1. Lack of Attention to Business Expenses
As unexpected expenses disturb your household budget, they may do the same with businesses. Many unexpected expenses, including natural disasters, replacing technology, costly repairs of equipment or overspending may lead businesses to an unsustainable point. To put it simply, their cash flow crunches due to extra on-going expenses. To resolve this type of cash flow crisis, the management or the business leadership must take a vigorous look into ongoing business expenses; especially cost structure. It is essential for startups to pay attention to certain business expenses.
Many entrepreneurs only focus on the profits they are making but do not realize how much money has to be spent on a daily, weekly, and monthly basis. With that in mind, a rigorous process in business structure is critically important to help entrepreneurs track expenses, on not only a monthly but also project basis. You can hire a business accountant to manage and track the cash flow of your business. He/she can also help you anticipate future challenges to position your business in a better way.
2. Overestimating Your Sales Volumes
There is no denying that relentless optimism is one of the key traits of successful entrepreneurship. It is the best way to manage work stress and the troubles of startups from taking a toll on you. While optimism is necessary for any new entrepreneur, it should not cause you to overlook the objectivity of the business owners and their cash flow problems. The situation can be bad for the cash flow problem of many small businesses.
That is to say, if your sales volume increases in a short period, it does not mean that they get double by the end of the year. Expecting such things is a little unrealistic. This is where you need a realistic and objective sales forecasting that is based on real numbers. Using quantitative for casting method is a great way to track trends based on past revenue data of your business. You can predict future sales with objective intuitions to help your business make a realistic projection of sales.
3. Impulse Spending in Startup Phase
Many entrepreneurs believe that “money makes money.” The common belief can be true in many cases, but it may make business owners fall prey to overspending. And if it is the initial phase of the business, it can be potentially dangerous for cash flow management. It is because not all small business expenses are of the same nature.
There are many beneficial expenses that will translate into the profitability of your business in several measurable ways. However, there are many B2B services, advisors, and consultants who are ready to take the capital your startup makes. That is why keeping an eye on the cost-benefit ratio is extremely important for all expenses. For that, creating a realistic budget is always beneficial. Calculate the cost of every single project, unexpected expenses, and impulse spending (that may come up).
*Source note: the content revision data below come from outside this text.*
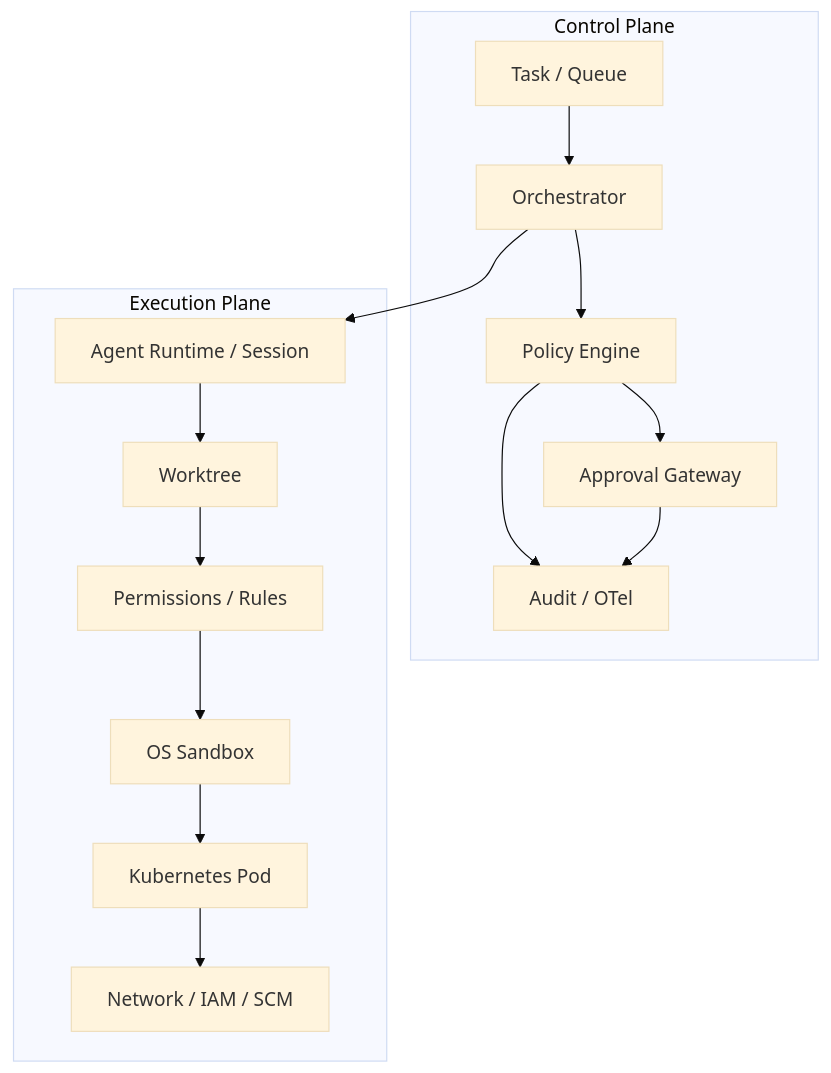
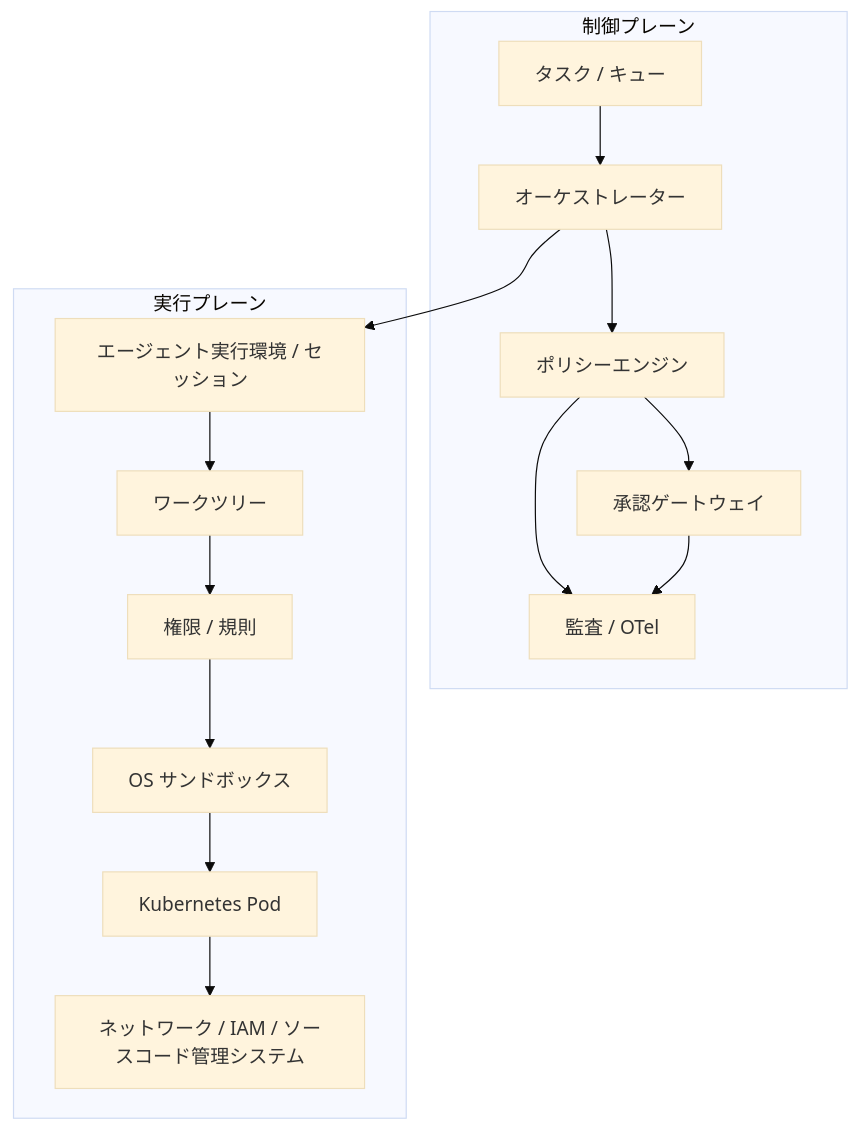
The first of 3 diagrams in docs/ja/01-architecture.md (tomo-chan/agent-harness), drawn with Mermaid (base theme) before and after one commit. The commit also changed other lines of this file and 10 other files, not shown here.

````diff
--- a/docs/ja/01-architecture.md
+++ b/docs/ja/01-architecture.md
@@ -13,20 +13,20 @@
 ```mermaid
 flowchart TB
-    subgraph CP[Control Plane]
-        T[Task / Queue] --> O[Orchestrator]
-        O --> P[Policy Engine]
-        P --> A[Approval Gateway]
-        P --> OT[Audit / OTel]
+    subgraph CP[制御プレーン]
+        T[タスク / キュー] --> O[オーケストレーター]
+        O --> P[ポリシーエンジン]
+        P --> A[承認ゲートウェイ]
+        P --> OT[監査 / OTel]
         A --> OT
     end
 
-    subgraph EP[Execution Plane]
-        R[Agent Runtime / Session] --> W[Worktree]
-        W --> PR[Permissions / Rules]
-        PR --> S[OS Sandbox]
+    subgraph EP[実行プレーン]
+        R[エージェント実行環境 / セッション] --> W[ワークツリー]
+        W --> PR[権限 / 規則]
+        PR --> S[OS サンドボックス]
         S --> K[Kubernetes Pod]
-        K --> N[Network / IAM / SCM]
+        K --> N[ネットワーク / IAM / ソースコード管理システム]
     end
 
     O --> R
 ```
````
4. Being Passive about Unpaid Invoices
No doubt, this can be the fastest cash flow killer if you don’t pay attention to it. Many B2B startups suffer because of the unpaid invoices that lead them to the poor cash flow situation. Business owners, who are not pro-active when it comes to collecting payments or invoices on time, often face dangerous cash flow situations. Small businesses with no solid late-payment collection policies and late-payment penalties suffer a lot. Know that if your client knows that he/she will not be notified if payment is delayed, you will be the last vendor to get paid from his/her list.
That means setting out clear policies and penalties of late payments is crucial. Whether your business is new or established, make sure you discuss them with the clients before you clinch a deal. A good way to deal with the late payments is to include 5% penalty after two days. You can also apply the rule of a work stoppage after a month.
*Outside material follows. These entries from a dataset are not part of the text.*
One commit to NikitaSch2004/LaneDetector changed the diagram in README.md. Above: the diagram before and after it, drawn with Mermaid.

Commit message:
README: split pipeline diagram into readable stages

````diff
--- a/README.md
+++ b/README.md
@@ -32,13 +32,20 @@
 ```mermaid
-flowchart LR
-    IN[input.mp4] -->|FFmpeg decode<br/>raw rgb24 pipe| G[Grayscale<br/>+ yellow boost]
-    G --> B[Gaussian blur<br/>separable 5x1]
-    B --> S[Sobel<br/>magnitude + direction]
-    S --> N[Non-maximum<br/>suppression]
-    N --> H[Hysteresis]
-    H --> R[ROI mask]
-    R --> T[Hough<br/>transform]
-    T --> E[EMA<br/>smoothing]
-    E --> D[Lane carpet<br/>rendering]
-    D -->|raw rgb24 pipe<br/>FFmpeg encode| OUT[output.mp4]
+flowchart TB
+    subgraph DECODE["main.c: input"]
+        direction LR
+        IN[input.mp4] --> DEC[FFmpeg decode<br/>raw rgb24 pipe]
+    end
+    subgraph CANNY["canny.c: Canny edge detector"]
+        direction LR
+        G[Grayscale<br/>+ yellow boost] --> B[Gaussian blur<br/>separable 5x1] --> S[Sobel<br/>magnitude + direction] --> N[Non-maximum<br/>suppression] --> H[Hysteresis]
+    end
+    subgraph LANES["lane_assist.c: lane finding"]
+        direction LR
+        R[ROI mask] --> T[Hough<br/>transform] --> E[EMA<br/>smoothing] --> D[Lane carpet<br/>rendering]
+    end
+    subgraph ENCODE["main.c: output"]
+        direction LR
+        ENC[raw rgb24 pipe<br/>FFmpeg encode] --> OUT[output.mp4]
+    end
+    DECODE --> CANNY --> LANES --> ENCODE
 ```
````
5. Working without a Cash-Flow Budget
You are working with the realistic expectations. You have reined your business expenses, and are making sure that your clients pay you on time. These changes will undeniably do wonders for your business success as well as long-term cash flow. However, if you don’t track the day-to-day cash flow of your business, it may still find tight spots. For example, you run a retail company, the months before the holidays can be the specific time when your business cash flow gets tight. That means you need an excess amount of supplies and inventory to face sales influx. But if the supplier payments are due before business sales happen, you can’t pay bills on time.
Here comes the role of cash flow statement that can be immensely helpful in tracking revenue inflow and expenses outflow during low sales. A cash flow statement helps entrepreneurs anticipate when their business will have more expenses than money coming in. Considering this, they can plan for tighter budgets and difficult times. Without a cash flow statement, entrepreneurs can only guess at whether they will have enough money to face penalties, past dues, and late payments.
Overall, maintaining a healthy cash flow is the key to keep your business successful. Thus, overcoming the given causes of cash flow problems will help your small business rise and shine and succeed in ways you can't image, if your small business could use help with working capital Porter Capital is available with many financing options, contact us today!